5 things I learned from my FitnessGenes DNA test

Wednesday, July 27, 2016. Author Martin Cheifetz

Martin Cheifetz enjoying the outdoors

I’ve been a physically active guy most of my life.  I’m not a particularly good athlete, but I enjoy being outside, being fit, and being healthy.  I also enjoy hitting the weights, but given the choice,  I’d be outside cycling, hiking, kayaking, or skiing instead of being in the gym.  

Like a lot of guys, my journey in the gym started as a scrawny teenager wanting to have some semblance of a masculine physique and evolved into strength training for specific sports.  In my 40’s and now 50's, my trips into the weight room revolve around “aggressively fighting the ageing process”.  As I’ve gotten older, my decision making process has become rather binary:  Would I rather be strong...or weak?  Would I rather be fit...or fat?  Would I rather be full of energy...or lethargic?  Every time I run through those choices, I find myself back in the weight room as I know it’s really the best thing from a body composition perspective, a strength perspective, for improving bone density, for healthier joints, and for increased testosterone levels.

I know all of this not only from trial and error over a lifetime of being physically active, but also because I spent 15 years at the helm of one of the largest fitness media companies on the planet and was directly involved in creating the health and fitness advice read by millions of people in a multitude of languages.  I was very privileged to work with many of the world’s finest fitness writers, sports scientists, exercise physiologists, strength coaches, sports nutrition experts and dieticians; and I learned tremendous amount from them.

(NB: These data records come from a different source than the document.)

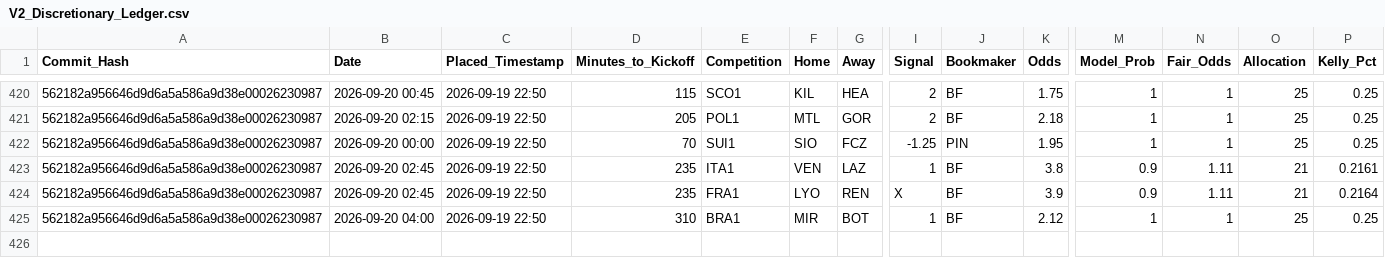
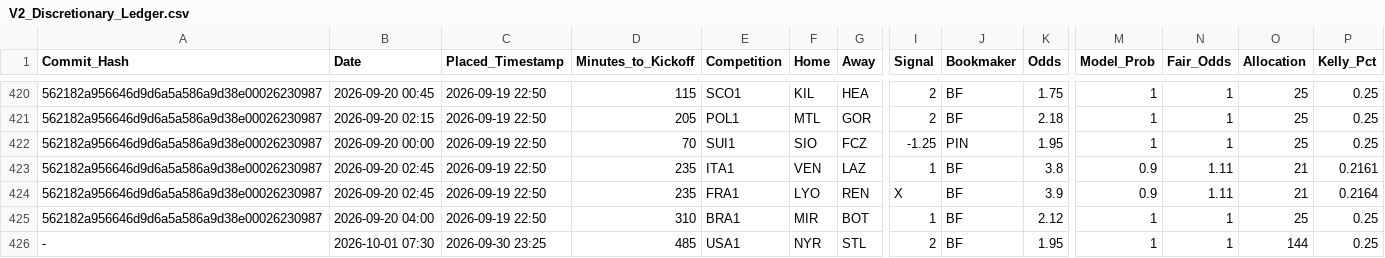
Before and after one commit to ethan-0625/MCO-Sports-Alpha-Research, a CSV file: V2_Discretionary_Ledger.csv, drawn as a sheet; only a part is shown, gaps mark what is left out; rows hold the shown columns only; the diff names each change by its address in the sheet, - before the commit and + after, or states it on an @@ line.

Commit message:
Update V2_Discretionary_Ledger.csv

```diff
--- a/V2_Discretionary_Ledger.csv
+++ b/V2_Discretionary_Ledger.csv
+row 426: - | 2026-10-01 07:30 | 2026-09-30 23:25 | 485 | USA1 | NYR | STL | 2 | BF | 1.95 | 1 | 1 | 144 | 0.25
```
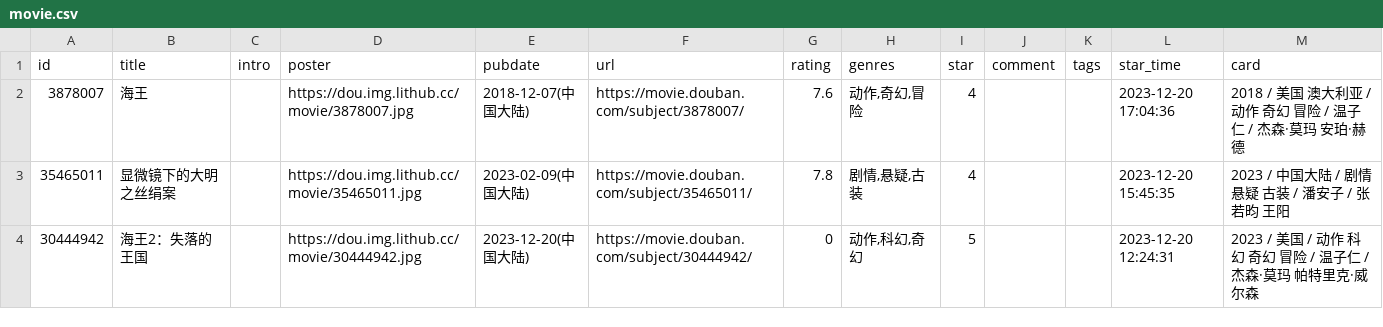
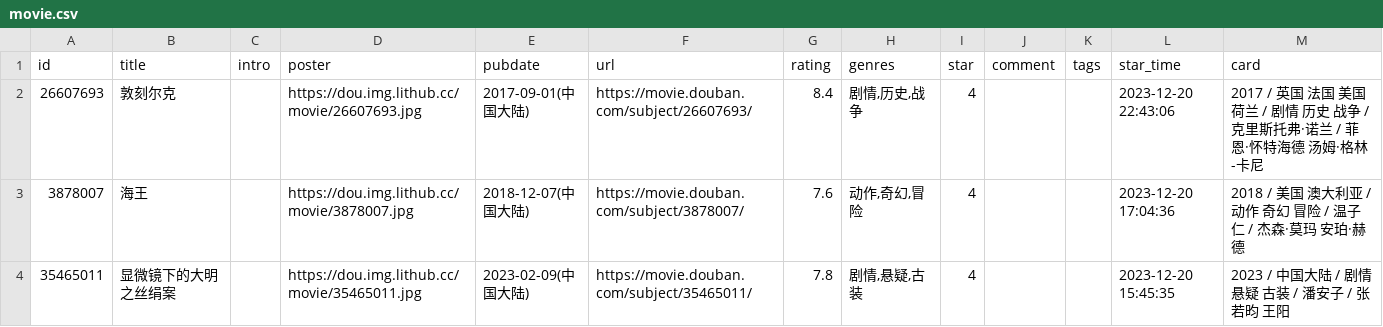
Before and after one commit to 0xo7/0xo7.github.io, a CSV file: douban/movie.csv, drawn as a sheet; only a part is shown; the shorter side is filled out with more unchanged rows.

```diff
--- a/douban/movie.csv
+++ b/douban/movie.csv
@@ -1,2 +1,3 @@
 id,title,intro,poster,pubdate,url,rating,genres,star,comment,tags,star_time,card
+26607693,敦刻尔克,,https://dou.img.lithub.cc/movie/26607693.jpg,2017-09-01(中国大陆),https://movie.douban.com/subject/26607693/,8.4,"剧情,历史,战争",4,,,2023-12-20 22:43:06,2017 / 英国 法国 美国 荷兰 / 剧情 历史 战争 / 克里斯托弗·诺兰 / 菲恩·怀特海德 汤姆·格林-卡尼
 3878007,海王,,https://dou.img.lithub.cc/movie/3878007.jpg,2018-12-07(中国大陆),https://movie.douban.com/subject/3878007/,7.6,"动作,奇幻,冒险",4,,,2023-12-20 17:04:36,2018 / 美国 澳大利亚 / 动作 奇幻 冒险 / 温子仁 / 杰森·莫玛 安珀·赫德
```
Also changed, not shown: 1 other file.
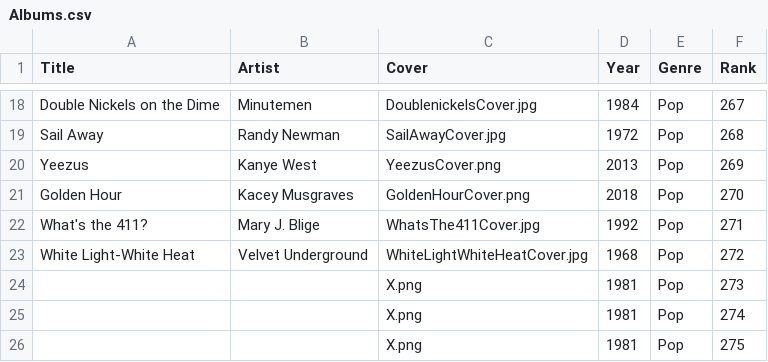
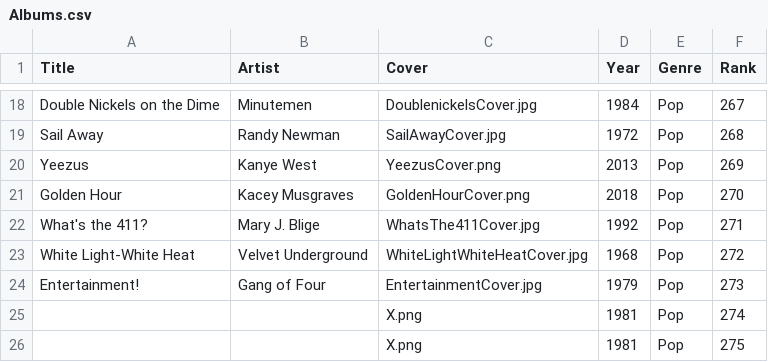
Before and after one commit to jan438/Albums, a CSV file: Data/Albums.csv, drawn as a sheet; only a part is shown, gaps mark what is left out; removed rows and columns are numbered as before the commit, all else as after; the diff names each change by its address in the sheet, - before the commit and + after, or states it on an @@ line.

Commit message:
entertain added

```diff
--- a/Data/Albums.csv
+++ b/Data/Albums.csv
-row 24:  |  | X.png | 1981 | Pop | 273
+row 24: Entertainment! | Gang of Four | EntertainmentCover.jpg | 1979 | Pop | 273
```
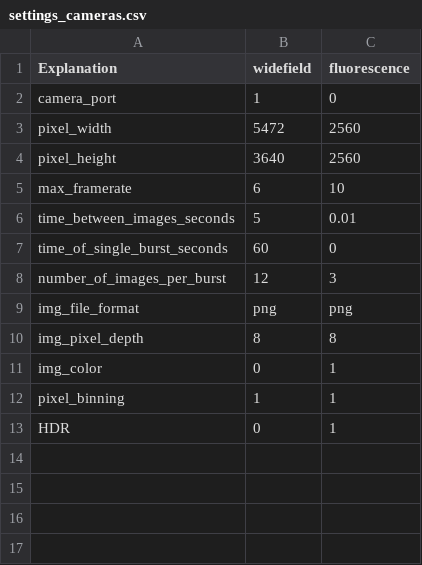
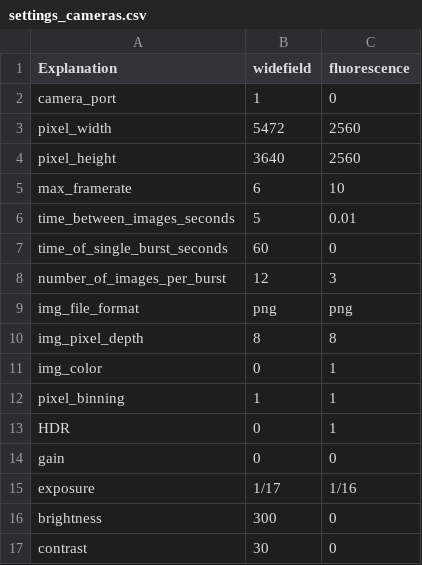
Before and after one commit to Sam-Freitas/WP_imager, a CSV file: settings/settings_cameras.csv, drawn as a sheet; the diff names each change by its address in the sheet, - before the commit and + after, or states it on an @@ line.

Commit message:
multi exposure for fluorescennt camera
this is an attempt to make the fluorescent camera be able to take multi exposure images

changed to -4,-5,-6 (to n images per burst) starting at 2^-4 (1/16) seocnds and incrementing down

also
added convert to float
fixed capture_for_N_seconds
update make settings (have to add a space before fractions so excel doesnt mess it up)

TODO
make a camera setup on that start that opens both cameras using ic4 to the correct settings, Saves those settings. then closes out. as cv2 is just easier to work with

```diff
--- a/settings/settings_cameras.csv
+++ b/settings/settings_cameras.csv
+row 14: gain | 0 | 0
+row 15: exposure | 1/17 | 1/16
+row 16: brightness | 300 | 0
+row 17: contrast | 30 | 0
```
Also changed, not shown: 5 other files.
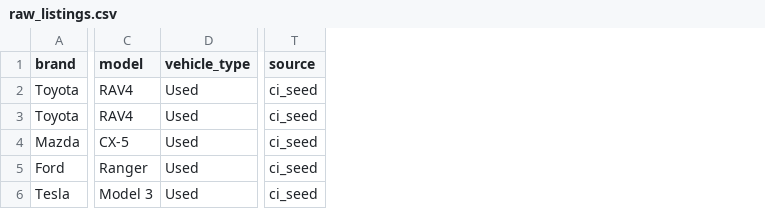
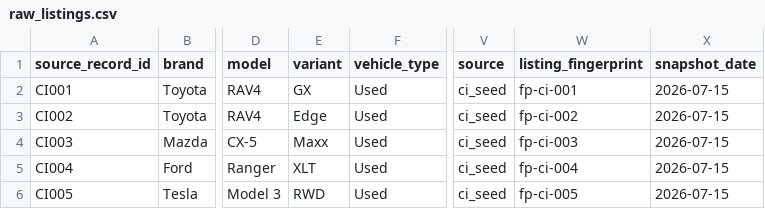
Before and after one commit to ozzy2438/autolens-au, a CSV file: dbt_autolens/seeds/raw_listings.csv, drawn as a sheet; only a part is shown, gaps mark what is left out; the diff names each change by its address in the sheet, - before the commit and + after, or states it on an @@ line.

Commit message:
feat: preserve listing snapshot history

```diff
--- a/dbt_autolens/seeds/raw_listings.csv
+++ b/dbt_autolens/seeds/raw_listings.csv
+column A (source_record_id), rows 2-6: CI001 | CI002 | CI003 | CI004 | CI005
+column E (variant), rows 2-6: GX | Edge | Maxx | XLT | RWD
+column W (listing_fingerprint), rows 2-6: fp-ci-001 | fp-ci-002 | fp-ci-003 | fp-ci-004 | fp-ci-005
+column X (snapshot_date), rows 2-6: all 2026-07-15
```
Also changed, not shown: 10 other files.
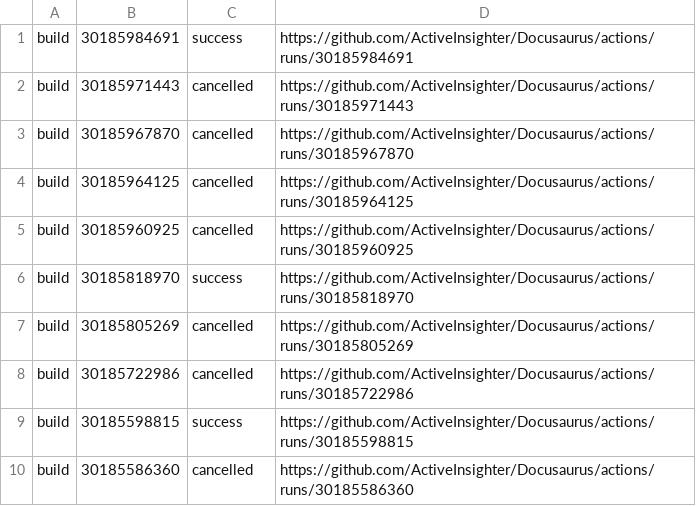
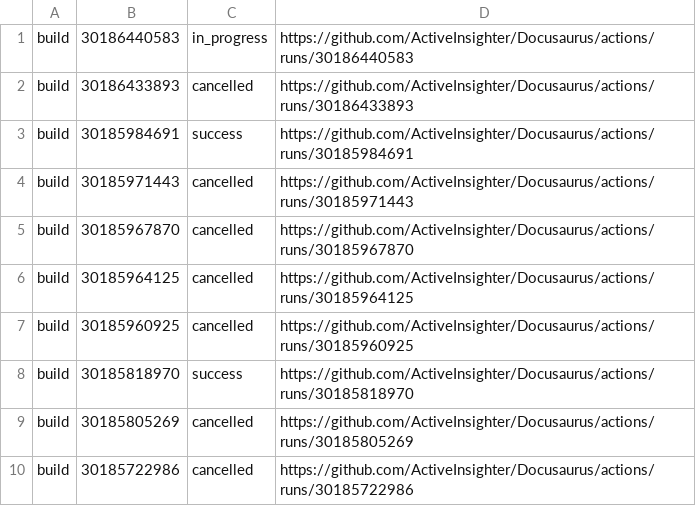
Before and after one commit to ActiveInsighter/Docusaurus, a TSV file: .github/workflow-runs/recent-runs.tsv, drawn as a sheet.

```diff
--- a/.github/workflow-runs/recent-runs.tsv
+++ b/.github/workflow-runs/recent-runs.tsv
@@ -1 +1,3 @@
+build	30186440583	in_progress	https://github.com/ActiveInsighter/Docusaurus/actions/runs/30186440583
+build	30186433893	cancelled	https://github.com/ActiveInsighter/Docusaurus/actions/runs/30186433893
 build	30185984691	success	https://github.com/ActiveInsighter/Docusaurus/actions/runs/30185984691
@@ -8,3 +10 @@ build	30185805269	cancelled	https://github.com/ActiveInsighter/Docusaurus/action
 build	30185722986	cancelled	https://github.com/ActiveInsighter/Docusaurus/actions/runs/30185722986
-build	30185598815	success	https://github.com/ActiveInsighter/Docusaurus/actions/runs/30185598815
-build	30185586360	cancelled	https://github.com/ActiveInsighter/Docusaurus/actions/runs/30185586360
```
Also changed, not shown: 16 other files.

I was responsible for at least 150 versions of cover stories like “Get a 6 Pack in 6 Weeks” and another 450 versions of “Big Arms/Big Chest/Killer Wheels” stories and several hundred “Get Lean/Get Shredded” stories, so I believe I’ve read and edited enough excellent and authoritative content from very well educated and credible authors to say this:  Chances are, those programs aren’t going to work for you.

That’s not because those programs are poor.  In fact they’re excellent.  The problem is, they’re generic.  Just because they worked for the author, doesn’t mean they are going to work for you…..or me.  In fact, I must have tried three or four new programs every year for 15 years while I was working at those magazines.   Sometimes I made progress, but never anything substantial.  To be fair, they all required too much time in the gym, and like a lot of people, I’m frankly not interested in lifting weights 5x per week.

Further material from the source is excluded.